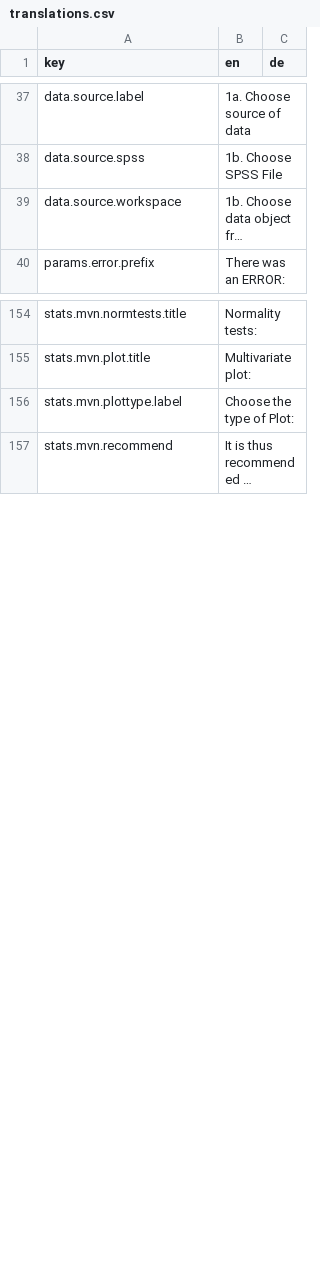
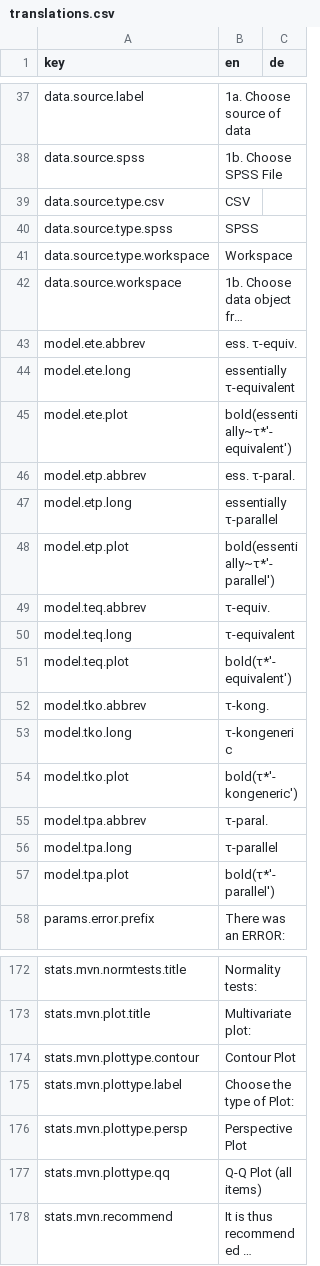
Before and after one commit to abeeisnotabug/shinyCTT, a CSV file: inst/translations.csv, drawn as a sheet; only a part is shown, gaps mark what is left out; long unchanged cells end in …; the diff covers the shown part only; the diff names each change by its address in the sheet, - before the commit and + after, or states it on an @@ line.

```diff
--- a/inst/translations.csv
+++ b/inst/translations.csv
+row 39: data.source.type.csv | CSV
+row 40: data.source.type.spss | SPSS
+row 41: data.source.type.workspace | Workspace
+row 43: model.ete.abbrev | ess. τ-equiv.
+row 44: model.ete.long | essentially τ-equivalent
+row 45: model.ete.plot | bold(essentially~τ*'-equivalent')
+row 46: model.etp.abbrev | ess. τ-paral.
+row 47: model.etp.long | essentially τ-parallel
+row 48: model.etp.plot | bold(essentially~τ*'-parallel')
+row 49: model.teq.abbrev | τ-equiv.
+row 50: model.teq.long | τ-equivalent
+row 51: model.teq.plot | bold(τ*'-equivalent')
+row 52: model.tko.abbrev | τ-kong.
+row 53: model.tko.long | τ-kongeneric
+row 54: model.tko.plot | bold(τ*'-kongeneric')
+row 55: model.tpa.abbrev | τ-paral.
+row 56: model.tpa.long | τ-parallel
+row 57: model.tpa.plot | bold(τ*'-parallel')
+row 174: stats.mvn.plottype.contour | Contour Plot
+row 176: stats.mvn.plottype.persp | Perspective Plot
+row 177: stats.mvn.plottype.qq | Q-Q Plot (all items)
```
Also changed, not shown: 1 edited cell elsewhere in this file, 5 other files.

- _REQUIRED ACTION_
Only the count, no other text: how many lines in the listing above hold "data"?

- _FINAL ANSWER_
3